My grandfather Max Bloom died 50 years ago today. I was too young to remember him, but my mom told me many stories about him. She adored her dad, and she used him as a model of what a man should be. This is why, for better and worse, he shaped me to be the person I am today.
Max got involved in the community. He organized scrap drives as a teenager during World War I. Mom told me that he got a commendation from President Wilson. He was actively involved in the Masons and their charity work. We still have his Mason certificate, and his pin is somewhere in storage.
He put his family first, and he often made sacrifices for them. Mom told me the story of how she wanted a rose gold Gruen watch. Grandpa gave up lunches for a month so he could surprise her with it as a gift. We still have that watch.
As much as Max Bloom was an inspirational story, he was also a cautionary one. His sacrifices cost him his health.
He developed heart disease at an early age. This caused him trouble in his career, and he had to move to several places until he took his family to Los Angeles. When Mom started at UCLA, he had a bout of illness that caused Mom to drop out of college so that she could take care of him and things at home. Fortunately, he lived long enough to walk my Mom down the aisle at her wedding and see his grandchildren be born. He died at age 66.
When I studied for my bar mitzvah, I took his Hebrew name, Mordecai, as my Hebrew name. I still remember Mom lighting the Yartzheit candle at the anniversary of his death and going to Yizkor service during High Holy Days to honor him.

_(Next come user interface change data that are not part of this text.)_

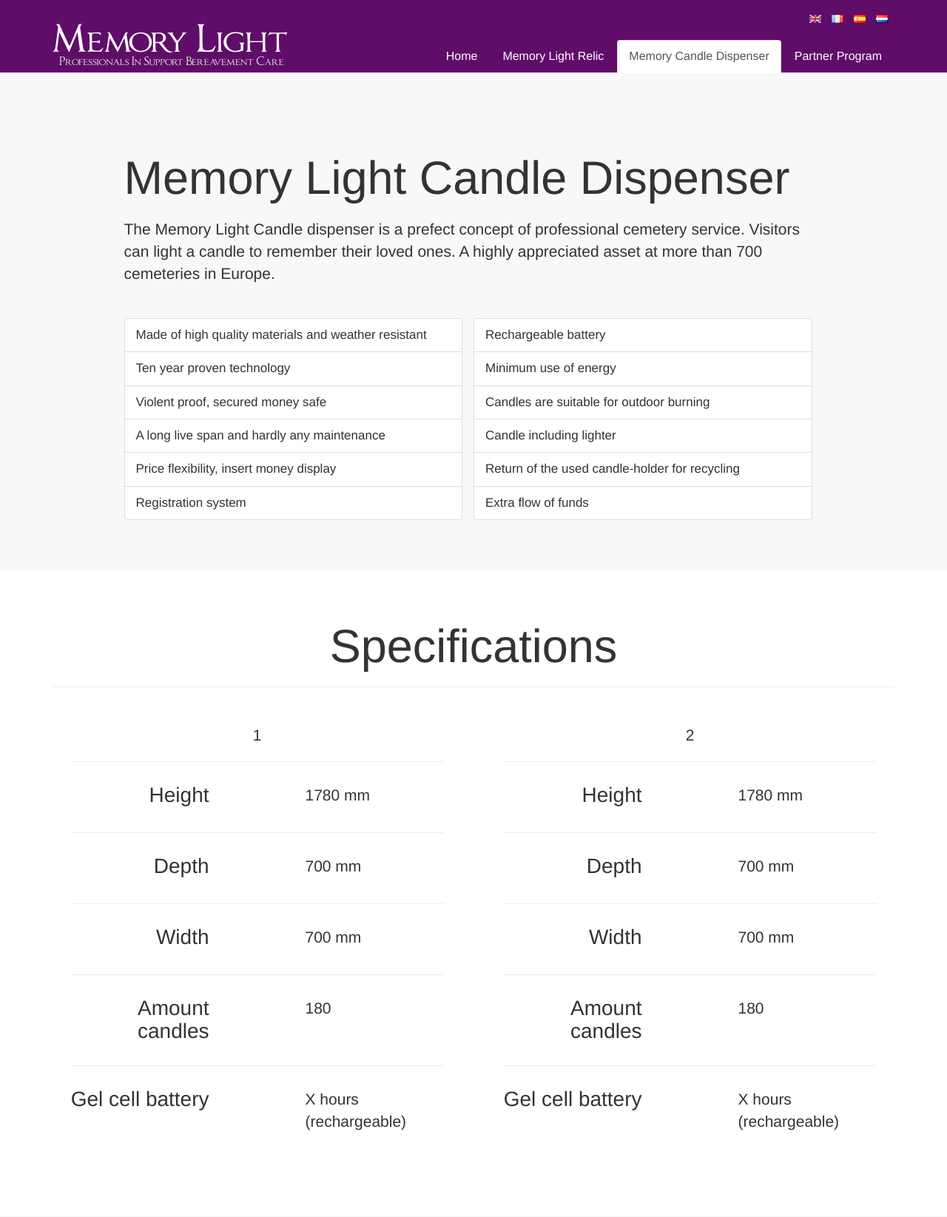
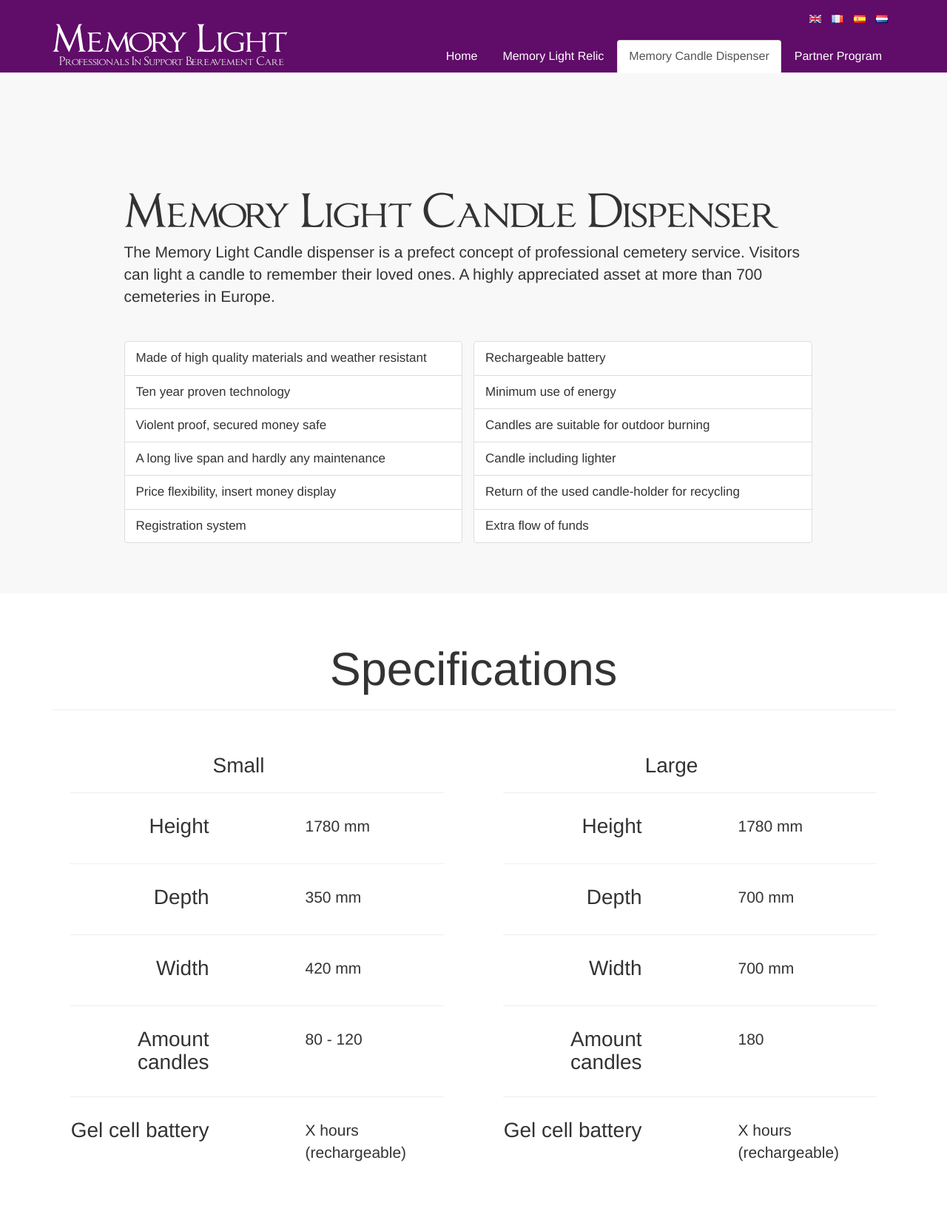
Before and after one commit to TeijevanSloten/bearded-wight, a PHP site: page /dispenser.php in a window 1280 px wide. Shown: the top 1645 px of the page at 74% size. Run offline with PHP 8.4, Linux system fonts and the light colour scheme; some libraries are stand-ins or nearby versions.

Commit message:
Metrics changed of the small variant.

```diff
--- a/dispenser.php
+++ b/dispenser.php
@@ -55,8 +55,8 @@
             <div class="container">
                 <div class="row">
                     <div class="col-md-10 col-md-offset-1">
-                        <h1 style="padding-top: 40px;">Memory Light Candle Dispenser</h1>
-                        <p class="standard-text" style="padding-bottom: 30px;padding-top: 10px;">
+                        <h1 class="centered-title">Memory Light Candle Dispenser</h1>
+                        <p class="standard-text" style="padding-bottom: 30px; padding-top: 10px;">
                             The Memory Light Candle dispenser is a prefect concept of professional
                             cemetery service. Visitors can light a candle to remember their loved
                             ones. A highly appreciated asset at more than 700 cemeteries in Europe.
@@ -89,7 +89,7 @@
                         <hr>
                     </div>
                     <div class="col-md-6" style="padding: 0 40px 0 40px;">
-                        <p class="standard-h1">1</p>
+                        <h3 class="spec-label" style="text-align: center">Small</h3>
                         <hr>
                         <div class="row">
                             <div class="col-md-6">
@@ -113,7 +113,7 @@
                             </div>
                             <div class="col-md-5">
                                 <p class="spec-text">
-                                    700 mm
+                                    350 mm
                                 </p>
                             </div>
                         </div>
@@ -127,7 +127,7 @@
                             </div>
                             <div class="col-md-5">
                                 <p class="spec-text">
-                                    700 mm
+                                    420 mm
                                 </p>
                             </div>
                         </div>
@@ -141,7 +141,7 @@
                             </div>
                             <div class="col-md-5">
                                 <p class="spec-text">
-                                    180
+                                    80 - 120
                                 </p>
                             </div>
                         </div>
@@ -161,7 +161,7 @@
                         </div>
                     </div>
                     <div class="col-md-6" style="padding: 0 40px 0 40px;">
-                        <p class="standard-h1">2</p>
+                        <h3 class="spec-label" style="text-align: center">Large</h3>
                         <hr>
                         <div class="row">
                             <div class="col-md-6">
```
Also changed, not shown: contact.php (+3 -4 lines), css/contact.css (+10 -0 lines).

Grandpa Max is an example how people can shape others and leave a legacy long after they’re gone. Even their shortcomings can teach us to be wiser people. I will always look up to him as an exemplary person. His memory remains a blessing.